Evaluating marine mammals for signs of human interaction (HI) requires consistent and objective examination by trained personnel. We have developed a new protocol and accompanying training which is divided into an objective data collection section and a more subjective final evaluation.
The primary goal of this protocol is to determine whether signs of human interaction are present on the stranded animal. The secondary, and more difficult, goal is to determine whether human activities contributed to the stranding event. A positive score for signs of human interaction is the result of an objective evaluation of the animal or carcass. The initial examination does not attempt to determine whether the signs of human interaction occurred before, during or after a stranding event and does not attempt to qualify the severity of the interaction. The objective evaluation is designed to be conducted by stranding personnel with varying levels of expertise.
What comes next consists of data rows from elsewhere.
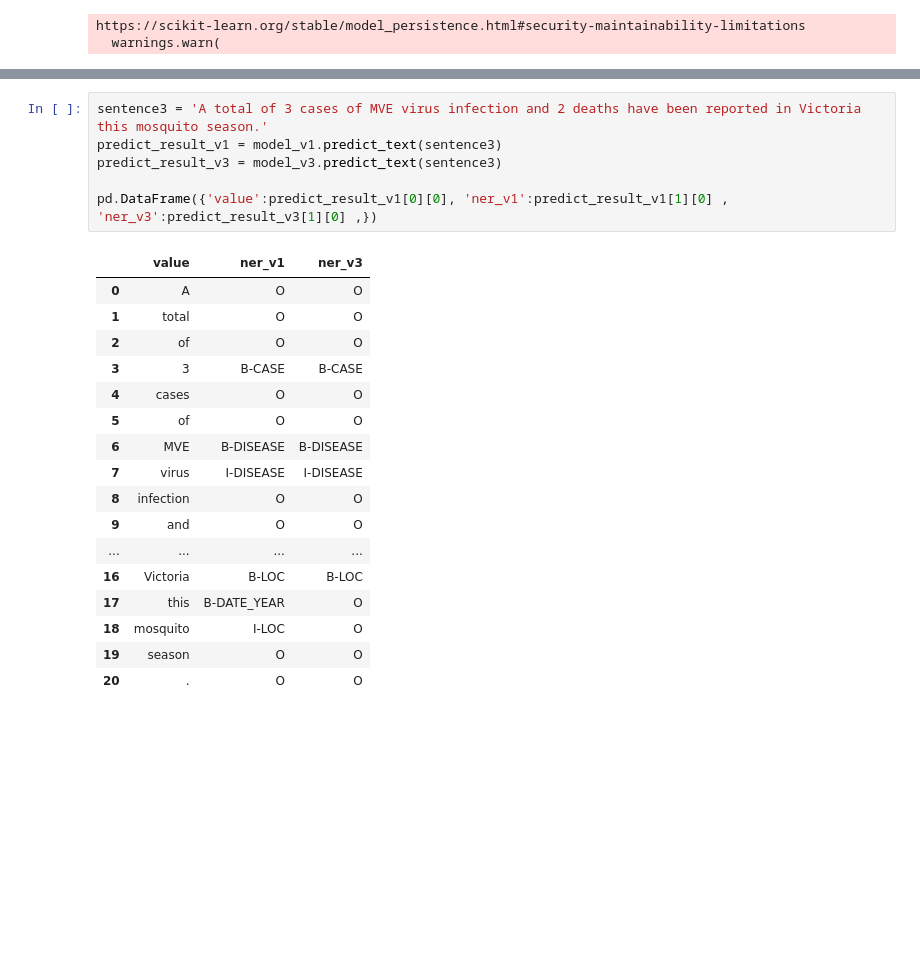
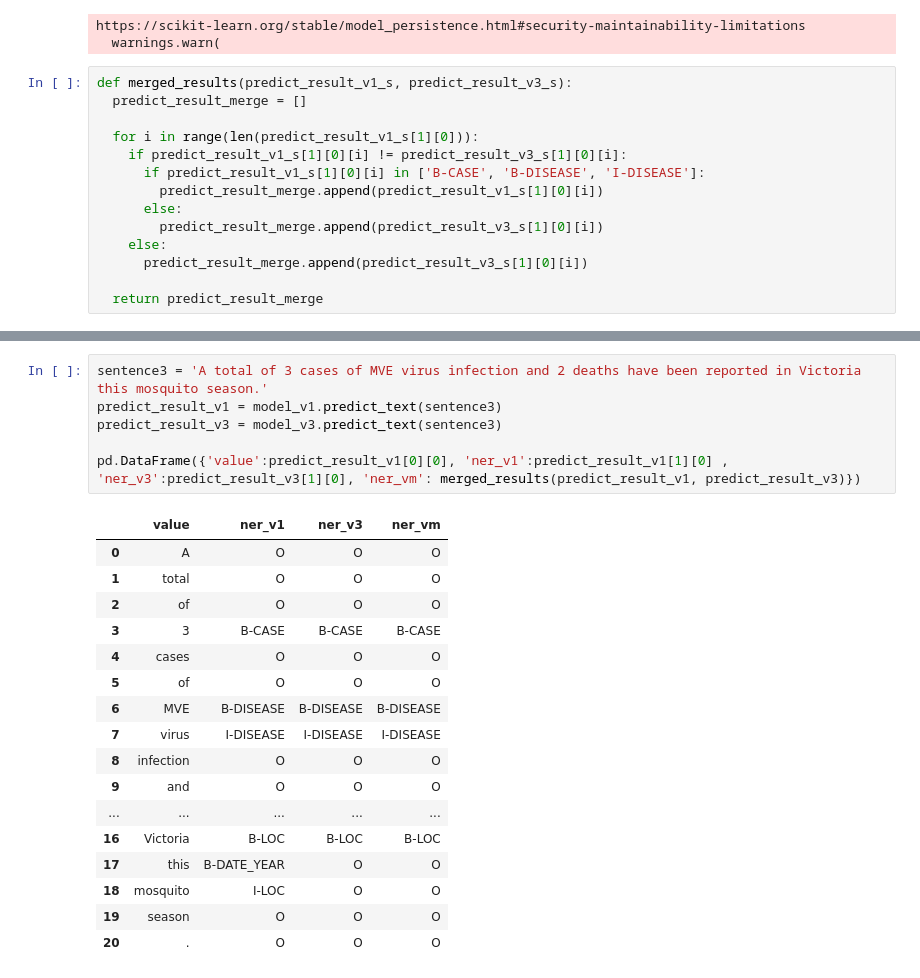
Before and after one commit to csanny/Survice-BERT, a Jupyter notebook: predict.ipynb, the cells around one changed output, grey strips where cells are left out. Drawn from its saved outputs; the diff is of its cells as text; blank space fills up the shorter version.

```diff
--- a/predict.ipynb
+++ b/predict.ipynb
@@ -52,6 +52,20 @@ model_v3 = torch.load('/content/Survice-BERT_V3_32-32.pt')
 # %% [output]
 https://scikit-learn.org/stable/model_persistence.html#security-maintainability-limitations
   warnings.warn(
+# %%
+def merged_results(predict_result_v1_s, predict_result_v3_s):
+  predict_result_merge = []
+
+  for i in range(len(predict_result_v1_s[1][0])):
+    if predict_result_v1_s[1][0][i] != predict_result_v3_s[1][0][i]:
+      if predict_result_v1_s[1][0][i] in ['B-CASE', 'B-DISEASE', 'I-DISEASE']:
+        predict_result_merge.append(predict_result_v1_s[1][0][i])
+      else:
+        predict_result_merge.append(predict_result_v3_s[1][0][i])
+    else:
+      predict_result_merge.append(predict_result_v3_s[1][0][i])
+
+  return predict_result_merge
 # %%
 sentence1 = 'However, since 4 January 2023 and as of 13 February 2023, 11 cases (10 confirmed and one probable) including eight deaths (Case Fatality Rate (CFR) 73%) have been reported across two divisions in Bangladesh.'
 predict_result_v1 = model_v1.predict_text(sentence1)
@@ -103,24 +117,24 @@ pd.DataFrame({'value':predict_result_v1[0][0], 'ner_v1':predict_result_v1[1][0]
 # %%
 sentence3 = 'A total of 3 cases of MVE virus infection and 2 deaths have been reported in Victoria this mosquito season.'
 predict_result_v1 = model_v1.predict_text(sentence3)
 predict_result_v3 = model_v3.predict_text(sentence3)
 
-pd.DataFrame({'value':predict_result_v1[0][0], 'ner_v1':predict_result_v1[1][0] , 'ner_v3':predict_result_v3[1][0] ,})
+pd.DataFrame({'value':predict_result_v1[0][0], 'ner_v1':predict_result_v1[1][0] , 'ner_v3':predict_result_v3[1][0], 'ner_vm': merged_results(predict_result_v1, predict_result_v3)})
 # %% [output]
-|  | value | ner_v1 | ner_v3 |
-| 0 | A | O | O |
-| 1 | total | O | O |
-| 2 | of | O | O |
-| 3 | 3 | B-CASE | B-CASE |
-| 4 | cases | O | O |
-| 5 | of | O | O |
-| 6 | MVE | B-DISEASE | B-DISEASE |
-| 7 | virus | I-DISEASE | I-DISEASE |
-| 8 | infection | O | O |
-| 9 | and | O | O |
-| ... | ... | ... | ... |
-| 16 | Victoria | B-LOC | B-LOC |
-| 17 | this | B-DATE_YEAR | O |
-| 18 | mosquito | I-LOC | O |
-| 19 | season | O | O |
-| 20 | . | O | O |
+|  | value | ner_v1 | ner_v3 | ner_vm |
+| 0 | A | O | O | O |
+| 1 | total | O | O | O |
+| 2 | of | O | O | O |
+| 3 | 3 | B-CASE | B-CASE | B-CASE |
+| 4 | cases | O | O | O |
+| 5 | of | O | O | O |
+| 6 | MVE | B-DISEASE | B-DISEASE | B-DISEASE |
+| 7 | virus | I-DISEASE | I-DISEASE | I-DISEASE |
+| 8 | infection | O | O | O |
+| 9 | and | O | O | O |
+| ... | ... | ... | ... | ... |
+| 16 | Victoria | B-LOC | B-LOC | B-LOC |
+| 17 | this | B-DATE_YEAR | O | O |
+| 18 | mosquito | I-LOC | O | O |
+| 19 | season | O | O | O |
+| 20 | . | O | O | O |
```
Also changed, not shown: parts of 2 cells of this notebook.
The training that accompanies the protocol provides an introduction to many of the most commonly observed types of HI seen in the U.S., and the instructions include methods for proper documentation of potential HI so that, if needed, further evaluation by more experienced staff and/or veterinary/pathology experts can take place.
The final human interaction evaluation takes into account the findings of the initial examination the physical condition of the animal and the necropsy findings as well as circumstances surrounding the stranding event and indicates the likelihood that human activities caused the stranding. This second, more subjective section should be scored as a consensus among the initial responders, experienced evaluators and veterinary/pathology staff.
Determining the cause of death is not goal of this protocol, however explaining the difficulty in accurately determining a cause of death for stranded marine mammals is discusses. Without further evaluation such as histopathology and review by veterinarians, pathologists and/or other experts, the exact reason for stranding and cause of death cannot be accurately determined. Development of this protocol was funded by the U.S. John H. Prescott Grant Program through NOAA/NMFS/OPR.